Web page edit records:
=== Section Start ===

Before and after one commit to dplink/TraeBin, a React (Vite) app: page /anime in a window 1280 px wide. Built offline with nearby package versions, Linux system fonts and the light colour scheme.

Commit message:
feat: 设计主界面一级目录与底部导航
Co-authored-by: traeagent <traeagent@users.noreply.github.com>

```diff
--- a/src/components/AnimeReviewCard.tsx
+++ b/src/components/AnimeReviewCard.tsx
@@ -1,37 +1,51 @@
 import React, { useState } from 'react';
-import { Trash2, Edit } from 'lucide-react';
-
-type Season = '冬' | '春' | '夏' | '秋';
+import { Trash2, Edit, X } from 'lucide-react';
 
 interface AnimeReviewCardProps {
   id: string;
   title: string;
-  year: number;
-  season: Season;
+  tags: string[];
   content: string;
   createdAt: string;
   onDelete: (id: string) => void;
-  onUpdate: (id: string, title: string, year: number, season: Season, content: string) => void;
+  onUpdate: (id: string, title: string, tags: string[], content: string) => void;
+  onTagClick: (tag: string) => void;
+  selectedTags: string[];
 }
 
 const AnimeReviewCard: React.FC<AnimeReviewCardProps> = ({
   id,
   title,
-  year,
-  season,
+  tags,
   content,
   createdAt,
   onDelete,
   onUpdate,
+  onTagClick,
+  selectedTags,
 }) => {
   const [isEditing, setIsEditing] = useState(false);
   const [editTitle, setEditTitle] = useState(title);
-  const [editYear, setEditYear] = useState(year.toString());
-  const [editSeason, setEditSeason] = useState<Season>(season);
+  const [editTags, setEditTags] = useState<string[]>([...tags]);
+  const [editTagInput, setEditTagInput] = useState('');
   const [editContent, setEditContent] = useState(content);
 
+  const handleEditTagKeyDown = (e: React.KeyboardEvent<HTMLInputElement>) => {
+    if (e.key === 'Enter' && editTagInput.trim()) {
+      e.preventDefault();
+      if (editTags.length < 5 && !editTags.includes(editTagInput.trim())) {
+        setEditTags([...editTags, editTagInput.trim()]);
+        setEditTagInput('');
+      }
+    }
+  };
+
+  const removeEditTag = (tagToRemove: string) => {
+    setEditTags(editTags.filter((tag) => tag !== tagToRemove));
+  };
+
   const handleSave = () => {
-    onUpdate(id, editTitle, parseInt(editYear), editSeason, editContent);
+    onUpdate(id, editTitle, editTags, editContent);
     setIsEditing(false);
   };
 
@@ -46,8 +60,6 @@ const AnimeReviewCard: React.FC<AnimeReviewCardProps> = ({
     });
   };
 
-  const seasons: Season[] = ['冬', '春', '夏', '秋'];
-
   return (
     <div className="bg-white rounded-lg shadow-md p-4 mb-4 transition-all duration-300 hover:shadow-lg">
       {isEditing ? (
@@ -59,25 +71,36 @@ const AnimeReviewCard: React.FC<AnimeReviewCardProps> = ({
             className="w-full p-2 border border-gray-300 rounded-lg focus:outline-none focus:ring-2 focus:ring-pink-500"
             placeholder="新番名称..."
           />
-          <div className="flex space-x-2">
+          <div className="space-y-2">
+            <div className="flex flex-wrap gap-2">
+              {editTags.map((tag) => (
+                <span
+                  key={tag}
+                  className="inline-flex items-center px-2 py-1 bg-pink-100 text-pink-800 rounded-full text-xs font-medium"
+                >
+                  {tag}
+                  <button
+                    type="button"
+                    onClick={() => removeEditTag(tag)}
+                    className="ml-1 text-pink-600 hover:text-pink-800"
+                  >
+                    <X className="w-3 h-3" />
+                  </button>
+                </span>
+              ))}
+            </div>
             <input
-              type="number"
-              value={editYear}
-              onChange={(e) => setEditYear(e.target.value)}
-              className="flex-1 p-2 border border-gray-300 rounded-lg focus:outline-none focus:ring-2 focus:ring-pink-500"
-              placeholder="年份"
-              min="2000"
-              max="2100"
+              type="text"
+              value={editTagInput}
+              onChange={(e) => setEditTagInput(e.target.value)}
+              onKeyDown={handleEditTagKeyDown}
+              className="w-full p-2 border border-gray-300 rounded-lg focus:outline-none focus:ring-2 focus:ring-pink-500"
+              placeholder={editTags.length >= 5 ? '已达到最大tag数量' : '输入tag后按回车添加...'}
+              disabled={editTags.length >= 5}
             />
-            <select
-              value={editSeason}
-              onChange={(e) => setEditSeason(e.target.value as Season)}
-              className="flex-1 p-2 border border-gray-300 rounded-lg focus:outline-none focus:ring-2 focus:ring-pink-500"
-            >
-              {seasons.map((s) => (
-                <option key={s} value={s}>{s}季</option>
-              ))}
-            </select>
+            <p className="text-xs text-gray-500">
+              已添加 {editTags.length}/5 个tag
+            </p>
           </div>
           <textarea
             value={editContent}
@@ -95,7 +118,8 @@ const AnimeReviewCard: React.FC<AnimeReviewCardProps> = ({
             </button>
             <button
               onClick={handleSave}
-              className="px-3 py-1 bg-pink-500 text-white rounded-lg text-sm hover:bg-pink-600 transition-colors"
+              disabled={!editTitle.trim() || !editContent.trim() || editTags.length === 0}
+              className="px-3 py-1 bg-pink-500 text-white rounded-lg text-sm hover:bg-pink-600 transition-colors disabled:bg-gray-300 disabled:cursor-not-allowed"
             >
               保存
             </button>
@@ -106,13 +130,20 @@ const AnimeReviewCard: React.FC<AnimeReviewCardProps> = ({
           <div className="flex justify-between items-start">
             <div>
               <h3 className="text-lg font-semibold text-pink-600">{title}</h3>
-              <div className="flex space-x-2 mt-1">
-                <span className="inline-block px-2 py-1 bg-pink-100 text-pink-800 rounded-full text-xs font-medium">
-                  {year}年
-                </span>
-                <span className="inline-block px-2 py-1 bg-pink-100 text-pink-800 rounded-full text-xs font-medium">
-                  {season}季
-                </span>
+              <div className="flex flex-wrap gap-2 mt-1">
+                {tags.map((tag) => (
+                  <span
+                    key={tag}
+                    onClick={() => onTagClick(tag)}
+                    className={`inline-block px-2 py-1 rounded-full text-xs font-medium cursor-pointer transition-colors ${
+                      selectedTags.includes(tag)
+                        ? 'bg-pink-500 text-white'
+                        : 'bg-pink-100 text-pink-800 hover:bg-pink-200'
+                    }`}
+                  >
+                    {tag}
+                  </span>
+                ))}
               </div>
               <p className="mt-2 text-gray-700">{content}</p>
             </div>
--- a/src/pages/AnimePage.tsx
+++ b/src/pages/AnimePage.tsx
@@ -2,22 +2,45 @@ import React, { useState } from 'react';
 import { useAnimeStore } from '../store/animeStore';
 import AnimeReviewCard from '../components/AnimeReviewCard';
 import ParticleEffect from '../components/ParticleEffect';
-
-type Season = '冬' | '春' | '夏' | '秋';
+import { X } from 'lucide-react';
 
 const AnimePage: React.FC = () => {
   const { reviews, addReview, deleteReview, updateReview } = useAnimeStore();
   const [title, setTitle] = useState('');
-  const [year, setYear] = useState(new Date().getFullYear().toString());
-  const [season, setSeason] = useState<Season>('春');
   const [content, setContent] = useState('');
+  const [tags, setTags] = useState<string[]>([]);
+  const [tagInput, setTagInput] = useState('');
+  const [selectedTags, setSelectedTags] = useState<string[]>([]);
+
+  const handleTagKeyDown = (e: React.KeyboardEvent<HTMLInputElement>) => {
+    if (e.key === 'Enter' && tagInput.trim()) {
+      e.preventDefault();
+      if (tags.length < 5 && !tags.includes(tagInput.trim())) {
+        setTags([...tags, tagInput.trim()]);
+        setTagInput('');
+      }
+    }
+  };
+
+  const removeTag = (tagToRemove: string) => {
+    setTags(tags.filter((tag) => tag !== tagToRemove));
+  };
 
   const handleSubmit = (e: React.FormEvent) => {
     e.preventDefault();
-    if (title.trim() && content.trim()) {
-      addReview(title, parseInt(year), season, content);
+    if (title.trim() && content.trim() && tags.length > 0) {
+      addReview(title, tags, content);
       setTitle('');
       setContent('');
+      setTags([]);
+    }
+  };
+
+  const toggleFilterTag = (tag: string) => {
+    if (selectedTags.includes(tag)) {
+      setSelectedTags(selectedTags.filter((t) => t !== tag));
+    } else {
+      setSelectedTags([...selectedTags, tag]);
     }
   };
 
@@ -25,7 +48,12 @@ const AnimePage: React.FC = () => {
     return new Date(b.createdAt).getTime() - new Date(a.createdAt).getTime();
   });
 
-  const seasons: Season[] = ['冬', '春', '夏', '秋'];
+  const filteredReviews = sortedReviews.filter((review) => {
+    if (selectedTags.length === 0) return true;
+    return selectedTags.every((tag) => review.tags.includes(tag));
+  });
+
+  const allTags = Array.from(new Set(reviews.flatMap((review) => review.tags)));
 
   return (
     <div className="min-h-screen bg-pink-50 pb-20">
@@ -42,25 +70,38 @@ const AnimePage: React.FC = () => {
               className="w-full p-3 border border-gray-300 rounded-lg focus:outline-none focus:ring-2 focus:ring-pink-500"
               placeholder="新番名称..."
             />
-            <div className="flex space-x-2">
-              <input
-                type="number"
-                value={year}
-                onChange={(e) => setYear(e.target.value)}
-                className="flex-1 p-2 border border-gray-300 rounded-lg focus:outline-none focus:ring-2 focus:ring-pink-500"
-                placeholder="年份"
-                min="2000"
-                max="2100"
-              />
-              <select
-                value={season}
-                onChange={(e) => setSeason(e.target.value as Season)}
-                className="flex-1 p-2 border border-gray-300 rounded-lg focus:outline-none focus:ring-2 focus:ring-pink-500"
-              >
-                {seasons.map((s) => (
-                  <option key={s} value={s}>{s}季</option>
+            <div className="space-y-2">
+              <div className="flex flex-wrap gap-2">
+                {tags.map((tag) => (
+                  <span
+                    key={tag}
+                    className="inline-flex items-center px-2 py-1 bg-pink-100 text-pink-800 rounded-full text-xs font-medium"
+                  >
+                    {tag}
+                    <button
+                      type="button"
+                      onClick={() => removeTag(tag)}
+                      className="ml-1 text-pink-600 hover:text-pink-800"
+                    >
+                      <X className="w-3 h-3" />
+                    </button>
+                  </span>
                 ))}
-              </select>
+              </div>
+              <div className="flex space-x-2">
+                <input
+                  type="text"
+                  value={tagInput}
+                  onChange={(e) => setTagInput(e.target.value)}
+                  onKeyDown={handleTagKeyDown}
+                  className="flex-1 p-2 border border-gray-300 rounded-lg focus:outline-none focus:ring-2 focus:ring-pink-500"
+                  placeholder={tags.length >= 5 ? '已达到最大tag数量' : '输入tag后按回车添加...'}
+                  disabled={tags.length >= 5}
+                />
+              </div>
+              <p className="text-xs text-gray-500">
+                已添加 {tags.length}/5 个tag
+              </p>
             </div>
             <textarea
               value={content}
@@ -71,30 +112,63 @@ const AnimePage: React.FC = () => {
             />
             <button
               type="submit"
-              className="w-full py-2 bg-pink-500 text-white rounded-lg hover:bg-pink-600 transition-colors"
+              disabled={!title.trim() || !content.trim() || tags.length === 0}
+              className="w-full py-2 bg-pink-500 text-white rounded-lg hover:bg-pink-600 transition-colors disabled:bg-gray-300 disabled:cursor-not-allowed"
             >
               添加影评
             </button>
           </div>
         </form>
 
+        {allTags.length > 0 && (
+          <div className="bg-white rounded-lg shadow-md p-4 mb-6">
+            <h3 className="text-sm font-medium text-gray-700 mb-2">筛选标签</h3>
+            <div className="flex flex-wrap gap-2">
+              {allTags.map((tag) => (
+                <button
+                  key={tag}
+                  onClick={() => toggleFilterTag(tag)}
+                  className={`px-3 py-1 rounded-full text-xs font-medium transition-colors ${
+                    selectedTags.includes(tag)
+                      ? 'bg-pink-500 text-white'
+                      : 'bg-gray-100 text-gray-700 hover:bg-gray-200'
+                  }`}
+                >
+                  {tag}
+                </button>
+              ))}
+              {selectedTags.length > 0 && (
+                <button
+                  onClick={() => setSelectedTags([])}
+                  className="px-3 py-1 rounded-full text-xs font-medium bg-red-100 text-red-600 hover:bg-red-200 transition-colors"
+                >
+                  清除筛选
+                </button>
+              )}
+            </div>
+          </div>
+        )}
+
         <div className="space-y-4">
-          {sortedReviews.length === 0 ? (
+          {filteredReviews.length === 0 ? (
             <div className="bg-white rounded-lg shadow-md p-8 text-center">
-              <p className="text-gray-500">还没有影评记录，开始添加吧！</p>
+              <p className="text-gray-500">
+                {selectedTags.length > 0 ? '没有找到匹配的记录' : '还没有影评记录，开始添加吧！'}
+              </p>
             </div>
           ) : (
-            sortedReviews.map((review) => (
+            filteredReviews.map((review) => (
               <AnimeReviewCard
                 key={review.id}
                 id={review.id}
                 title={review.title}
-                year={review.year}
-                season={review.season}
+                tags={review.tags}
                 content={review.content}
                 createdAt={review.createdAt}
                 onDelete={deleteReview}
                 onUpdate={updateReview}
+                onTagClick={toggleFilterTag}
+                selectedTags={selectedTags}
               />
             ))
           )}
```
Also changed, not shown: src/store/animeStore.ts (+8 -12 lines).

=== Section End ===

ACTIVITY:
Now copy each line of the entries that mentions "center".

PROBLEM SOLUTION:
+                  className="inline-flex items-center px-2 py-1 bg-pink-100 text-pink-800 rounded-full text-xs font-medium"
+                    className="inline-flex items-center px-2 py-1 bg-pink-100 text-pink-800 rounded-full text-xs font-medium"
             <div className="bg-white rounded-lg shadow-md p-8 text-center">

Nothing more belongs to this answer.